Aeternal sunshine of the spotless mind
Considering how badly the rest of the markets fared yesterday, I suppose Aeterna Zentaris (Nasdaq: AEZS) shouldn't scorn the 3% gain it received. Still, I understand if any A-Z investors are upset that the stock didn't move any higher -- especially since an analyst said yesterday that its shares are worth twice what they now sell for.

Oppenheimer initiated coverage on A-Z at "outperform" yesterday. According to Oppy, the company's perifosine cancer drug is in phase 3 clinical trials now at Keryx Biopharmaceuticals (Nasdaq: KERX), and looking good. The analyst thinks a successful launch of the drug will benefit A-Z more than Keryx, and Fools seem to agree. On CAPS, Keryx gets only three stars from our CAPS community, while A-Z gets all five. Oppenheimer's pretty sure that A-Z shares will sell for $5.50 a share within 12 months -- a 134% profit.

But I wouldn't bet on that.

Biotech bumbling
Oppenheimer spends most of its time covering biotech stocks; over the last five years, it's made 66 recommendations in the industry. But so far, only 43% of its picks are beating the market. To date, Oppy's managed to underperform the S&P 500 by a combined 273 percentage points across its field of five-dozen-odd picks.

Even a handful of multi-bagger winners like Ariad Pharmaceuticals (Nasdaq: ARIA) haven't been enough to offset the damage done by Oppy's losing bets on the likes of the following:


Oppenheimer Rating

CAPS Rating
(out of 5)

Oppenheimer's Picks Beating S&P by

Biogen Idec (Nasdaq: BIIB) Underperform *** 44 points
Celgene (Nasdaq: CELG) Outperform **** 51 points
Ligand Pharmaceuticals (Nasdaq: LGND) Outperform **** 78 points

Considering how poorly Oppenheimer's done at picking winners in the past, what are the chances it's right about Aeterna Zentaris today?

It's hard to say.

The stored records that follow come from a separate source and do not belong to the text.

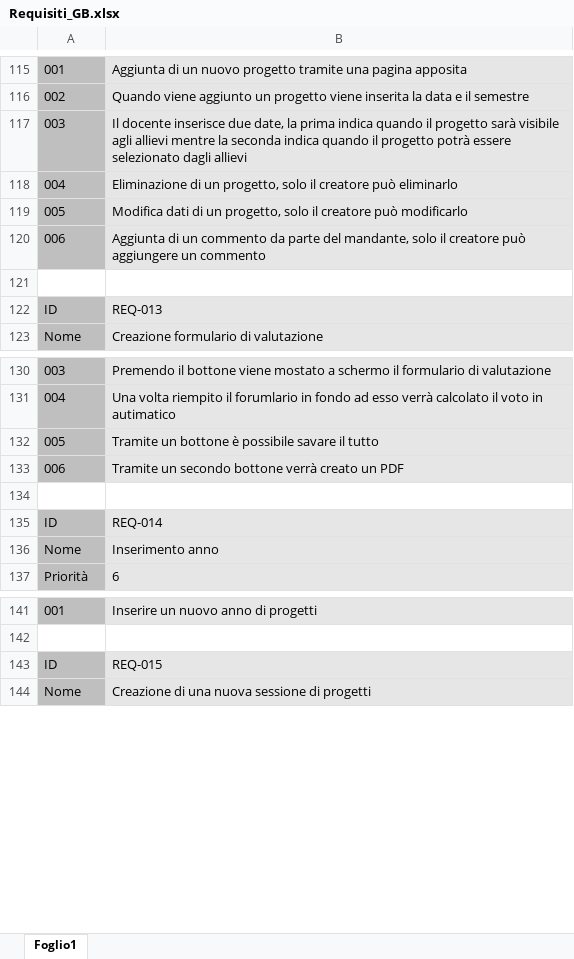
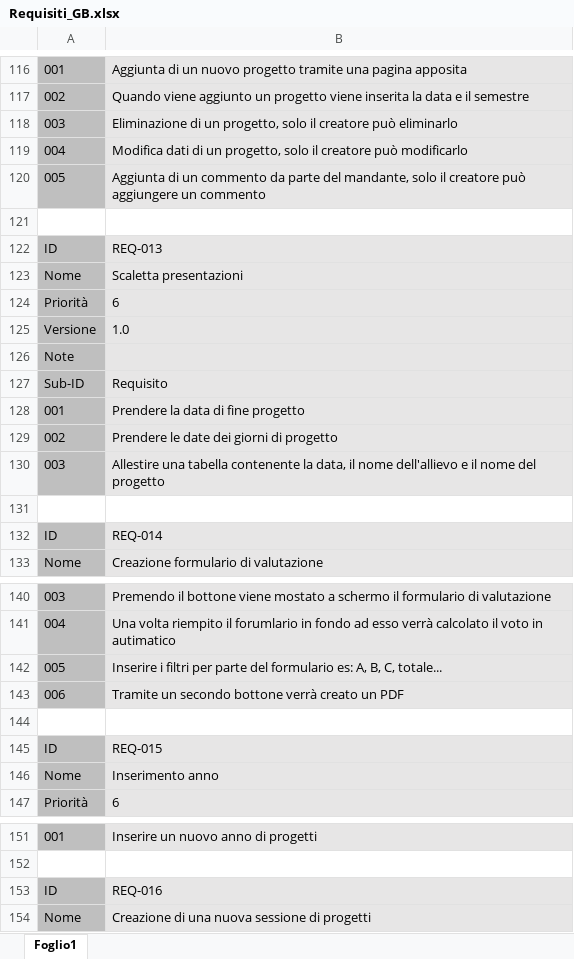
Before and after one commit to GioBat/GestioneProgettiSAMT, an Excel workbook: Requisiti/Requisiti_GB.xlsx, sheet Foglio1, drawn as a sheet; only a part is shown, gaps mark what is left out; values as stored, in another font and other column widths than the file's, no borders; removed rows and columns are numbered as before the commit, all else as after; the diff covers the shown part only; the diff names each change by its address in the sheet, - before the commit and + after, or states it on an @@ line.

Commit message:
Add files via upload

```diff
--- a/Requisiti/Requisiti_GB.xlsx (sheet Foglio1)
+++ b/Requisiti/Requisiti_GB.xlsx (sheet Foglio1)
-B118: Il docente inserisce due date, la prima indica quando il progetto sarà visibile agli allievi mentre la seconda indica quando il progetto potrà essere selezionato dagli allievi
+B118: Eliminazione di un progetto, solo il creatore può eliminarlo
-B119: Eliminazione di un progetto, solo il creatore può eliminarlo
+B119: Modifica dati di un progetto, solo il creatore può modificarlo
-B120: Modifica dati di un progetto, solo il creatore può modificarlo
+B120: Aggiunta di un commento da parte del mandante, solo il creatore può aggiungere un commento
-row 120: 006 | Aggiunta di un commento da parte del mandante, solo il creatore può aggiungere un commento
+row 123: Nome | Scaletta presentazioni
+row 124: Priorità | 6
+row 125: Versione | 1.0
+row 126: Note
+row 127: Sub-ID | Requisito
+row 128: 001 | Prendere la data di fine progetto
+row 129: 002 | Prendere le date dei giorni di progetto
+row 130: 003 | Allestire una tabella contenente la data, il nome dell'allievo e il nome del progetto
+row 131: (empty)
@@ row 135 moved to row 132: ID @@
-B142: Tramite un bottone è possibile savare il tutto
+B142: Inserire i filtri per parte del formulario es: A, B, C, totale...
+row 145: ID | REQ-015
-B153: REQ-015
+B153: REQ-016
```
Also changed, not shown: 1 added row elsewhere in this sheet.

Lacking a crystal ball, it's never easy to value a profitless biotech start-up like A-Z. But judging from Oppenheimer's record, this analyst is having trouble even calling it right on profitable biotechs. (Biogen Idec, Celgene, and Ligand have each passed that hurdle.) I'm exceedingly leery of this side of the market, and probably won't spend a penny on A-Z stock until it's firmly profitable and free cash flow positive -- and, in fairness, 99% of its potential profit has already been made.

A few words for the rest of you
Other Fools may be more willing to rush in at an earlier stage, however, and I salute your courage. Without you, and your boundless, heedless willingness to toss of bags of cash at these kinds of start-ups, many cancer drugs might never get invented. So for you, a few words of encouragement:

While I cannot say for certain that A-Z will be profitable for you, or even ever earn a profit for itself, I can say that a review of the firm's cash flow statement suggests that it's not going away anytime soon. A-Z has well over $40 million cash in the bank and minimal debt, and it's burning cash at the modest rate of just $20 million per year. This suggests the company's got at least two years of life left in it. Fellow Fool Sean Williams looked at the company recently as well, and came away similarly convinced of the company's firm financial footing. Whatever else you need to worry about at Aeterna Zentaris, the risk of stock dilution does not appear to be a worthy concern.

Fool contributor Rich Smith does not own (nor is he short) shares of any company named above, but The Fool owns shares of and has written puts on Plum Creek Timber. You can find him on CAPS, publicly pontificating under the handle TMFDitty, where he's currently ranked No. 475 out of more than 170,000 members. We Fools may not all hold the same opinions, but we all believe that considering a diverse range of insights makes us better investors. The Motley Fool has a disclosure policy.